┌──

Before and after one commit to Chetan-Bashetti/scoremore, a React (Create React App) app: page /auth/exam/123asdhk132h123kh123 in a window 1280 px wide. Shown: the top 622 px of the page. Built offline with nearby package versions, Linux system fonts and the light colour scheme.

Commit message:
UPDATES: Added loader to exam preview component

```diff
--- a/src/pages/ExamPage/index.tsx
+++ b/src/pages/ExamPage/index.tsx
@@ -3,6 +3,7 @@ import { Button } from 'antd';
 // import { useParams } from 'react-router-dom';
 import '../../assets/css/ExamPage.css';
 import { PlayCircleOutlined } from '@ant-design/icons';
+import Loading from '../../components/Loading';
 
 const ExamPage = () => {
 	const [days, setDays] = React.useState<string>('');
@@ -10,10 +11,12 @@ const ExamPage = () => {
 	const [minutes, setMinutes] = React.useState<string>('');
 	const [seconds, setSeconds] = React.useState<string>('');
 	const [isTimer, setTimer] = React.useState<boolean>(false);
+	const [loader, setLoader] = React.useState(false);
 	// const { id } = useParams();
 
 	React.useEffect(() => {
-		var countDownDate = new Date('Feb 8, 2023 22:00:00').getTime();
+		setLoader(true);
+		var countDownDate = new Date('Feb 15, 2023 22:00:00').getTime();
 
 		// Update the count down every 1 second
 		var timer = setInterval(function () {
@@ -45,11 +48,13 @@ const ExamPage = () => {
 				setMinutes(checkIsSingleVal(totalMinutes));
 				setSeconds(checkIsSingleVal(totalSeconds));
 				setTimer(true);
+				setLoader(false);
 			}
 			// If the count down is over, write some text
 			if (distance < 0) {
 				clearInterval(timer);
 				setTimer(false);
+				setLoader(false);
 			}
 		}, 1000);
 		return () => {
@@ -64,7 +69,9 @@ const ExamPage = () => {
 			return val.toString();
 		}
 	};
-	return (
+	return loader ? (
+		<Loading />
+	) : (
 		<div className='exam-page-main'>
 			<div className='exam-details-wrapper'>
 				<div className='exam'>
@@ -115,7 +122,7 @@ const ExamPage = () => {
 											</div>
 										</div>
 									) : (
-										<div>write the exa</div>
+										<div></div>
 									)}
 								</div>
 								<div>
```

└──

All the lines that hold the word "ExamPage" must appear in the answer, copied from the records.

Written solution –
--- a/src/pages/ExamPage/index.tsx
+++ b/src/pages/ExamPage/index.tsx
 import '../../assets/css/ExamPage.css';
 const ExamPage = () => {
@@ -10,10 +11,12 @@ const ExamPage = () => {
@@ -45,11 +48,13 @@ const ExamPage = () => {
@@ -64,7 +69,9 @@ const ExamPage = () => {
@@ -115,7 +122,7 @@ const ExamPage = () => {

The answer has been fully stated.